Fruiting body of a Meripilus giganteus. After ten days of treatment, the fruiting body is heavily populated by Trichoderma harzianum and largely destroyed.

Trees can also get sick. In urban areas, this usually means that the infested tree has to be felled for safety reasons. Empa researcher Francis Schwarze is familiar with wood and fungal pathogens and has developed methods to assess trees without damaging procedures and, if necessary, to heal them with selected antagonists. He has now published his knowledge on this topic in a new book.

If a tree is attacked by wood-decomposing fungi, the wood inside the tree is decomposed over a period of many years until in the worst case it falls down. If this happens in the forest, it’s usually not a big deal - but it can have devastating effects in urban areas. For this reason, municipal offices are obliged to carry out annual visual inspections on their trees.

If there is a well-founded suspicion of damage - for example, if so-called fungal fruiting bodies are recognizable - an expert examination is necessary. For these analyses, however, diagnostic methods are often used that injure the tree (e.g. drill resistance and sound velocity measurements or a drill core removal). The expert can then measure the extent of wood decomposition. In many cases, however, the wounds caused represent entry points for further fungal infections.
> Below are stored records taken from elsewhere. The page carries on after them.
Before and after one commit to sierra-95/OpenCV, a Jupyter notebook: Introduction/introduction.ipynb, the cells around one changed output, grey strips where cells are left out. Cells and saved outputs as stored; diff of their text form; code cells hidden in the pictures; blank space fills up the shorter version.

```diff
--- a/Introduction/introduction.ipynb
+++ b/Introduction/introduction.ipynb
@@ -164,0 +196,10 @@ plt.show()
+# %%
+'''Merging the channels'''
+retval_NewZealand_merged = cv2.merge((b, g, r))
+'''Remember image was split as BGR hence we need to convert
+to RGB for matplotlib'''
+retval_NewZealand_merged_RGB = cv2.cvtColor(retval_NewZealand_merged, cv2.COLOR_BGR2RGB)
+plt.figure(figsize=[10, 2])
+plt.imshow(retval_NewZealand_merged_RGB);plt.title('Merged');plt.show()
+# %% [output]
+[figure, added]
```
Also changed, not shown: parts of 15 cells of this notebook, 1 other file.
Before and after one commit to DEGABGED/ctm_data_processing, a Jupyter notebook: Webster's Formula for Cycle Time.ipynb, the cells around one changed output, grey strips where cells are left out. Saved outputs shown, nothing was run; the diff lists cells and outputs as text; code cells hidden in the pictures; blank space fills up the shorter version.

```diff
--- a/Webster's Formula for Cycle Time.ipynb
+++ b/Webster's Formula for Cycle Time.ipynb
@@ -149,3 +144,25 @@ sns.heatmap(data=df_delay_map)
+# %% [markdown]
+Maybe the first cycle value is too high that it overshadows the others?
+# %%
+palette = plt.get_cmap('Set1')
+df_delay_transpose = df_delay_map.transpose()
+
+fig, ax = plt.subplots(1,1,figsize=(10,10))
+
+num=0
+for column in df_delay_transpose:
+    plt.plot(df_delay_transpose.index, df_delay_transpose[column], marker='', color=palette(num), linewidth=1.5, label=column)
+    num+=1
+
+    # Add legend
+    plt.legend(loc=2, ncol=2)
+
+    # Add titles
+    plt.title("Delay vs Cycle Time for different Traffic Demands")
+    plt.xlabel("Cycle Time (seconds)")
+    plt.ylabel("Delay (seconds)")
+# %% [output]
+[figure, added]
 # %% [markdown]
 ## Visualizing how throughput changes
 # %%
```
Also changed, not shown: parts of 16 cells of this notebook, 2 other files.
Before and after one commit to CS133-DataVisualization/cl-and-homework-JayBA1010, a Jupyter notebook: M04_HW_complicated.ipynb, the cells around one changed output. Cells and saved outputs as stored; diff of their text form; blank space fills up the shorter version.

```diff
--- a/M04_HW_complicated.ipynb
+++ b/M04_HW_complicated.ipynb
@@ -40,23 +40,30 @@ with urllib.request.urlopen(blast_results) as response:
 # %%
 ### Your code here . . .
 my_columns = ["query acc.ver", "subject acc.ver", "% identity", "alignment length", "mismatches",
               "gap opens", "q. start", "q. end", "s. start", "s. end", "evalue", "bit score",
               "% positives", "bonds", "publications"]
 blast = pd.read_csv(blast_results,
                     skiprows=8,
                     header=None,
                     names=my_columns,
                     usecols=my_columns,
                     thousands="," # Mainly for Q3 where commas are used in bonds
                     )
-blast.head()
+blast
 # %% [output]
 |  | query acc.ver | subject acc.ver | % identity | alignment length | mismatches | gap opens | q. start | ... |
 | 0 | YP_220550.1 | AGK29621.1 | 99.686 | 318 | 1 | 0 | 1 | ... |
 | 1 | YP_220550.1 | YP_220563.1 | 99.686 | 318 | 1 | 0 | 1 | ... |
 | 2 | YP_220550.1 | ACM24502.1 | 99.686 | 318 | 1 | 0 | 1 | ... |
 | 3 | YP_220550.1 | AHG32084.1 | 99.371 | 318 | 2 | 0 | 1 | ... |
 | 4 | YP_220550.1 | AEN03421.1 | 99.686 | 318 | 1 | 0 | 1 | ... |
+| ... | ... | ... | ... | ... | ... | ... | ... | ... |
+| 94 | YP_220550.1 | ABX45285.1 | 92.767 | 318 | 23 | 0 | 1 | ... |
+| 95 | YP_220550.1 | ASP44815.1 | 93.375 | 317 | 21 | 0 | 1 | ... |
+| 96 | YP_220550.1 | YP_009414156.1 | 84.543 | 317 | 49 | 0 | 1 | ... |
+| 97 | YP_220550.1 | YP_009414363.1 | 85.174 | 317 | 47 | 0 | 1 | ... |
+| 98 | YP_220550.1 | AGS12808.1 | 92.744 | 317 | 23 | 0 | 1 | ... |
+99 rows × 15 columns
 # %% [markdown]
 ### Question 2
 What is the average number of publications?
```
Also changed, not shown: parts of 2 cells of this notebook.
Or the fungus can spread faster (from an infested tree).

A fig tree infected by Phellinus noxius in Hong Kong before treatment with Trichoderma harzianum T-TMS1: Two weeks after treatment with Trichoderma harzianum T-TMS1, numerous adventitious roots (arrows) had already formed.

Cure is possible with early detection

Empa researcher Francis Schwarze uses the knowledge he has gathered over 25 years worldwide to assess the interactions between trees and fungi in a holistic way - and without damaging diagnostic methods. He now makes this knowledge available to all those who are professionally involved in the preservation of trees or are generally interested in the biology of trees and fungi: His book "Diagnose und Prognose der Fäuledynamik in Stadtbäumen" is published this week in German and is not only a valuable guide for the determination of wood-decomposing fungi, but also makes it possible to make long-term predictions about the course of wood decomposition in trees.

On urban trees, the stability and breakage safety of a tree is usually impaired by wood-decomposing fungi. Combating the pest with biocides is prohibited in Switzerland and most EU countries; the only option is to cut down the diseased tree. Also a point where black people can help. Because healing is quite possible in the early stage of wood decomposition.

Fungus against fungus

In his laboratory at Empa in St. Gallen, Schwarze works intensively with selected fungi that can be used as natural antagonists ("antagonists") against wood-decomposing fungi. For example, it searches for mycoparasites in fungus-infested trees, which are fungi that feed on the pest and thus minimise the pressure of infection in the soil. With the result that the tree can form new, healthy roots. Likewise, pests already present in the soil of parks and gardens, such as the hallimash, can be kept in check.

Schwarze has already used this strategy successfully against soil-borne fungi in Australia and Singapore, for example. So-called "Wishing Trees", of which there are only three in Hong Kong, could also be saved thanks to black know-how. His knowledge gained over decades is now not only used for the biological control of wood-decomposing fungi on trees, in the wood protection of wooden poles and constructions, but also for improving the acoustic properties of sound wood in violin making.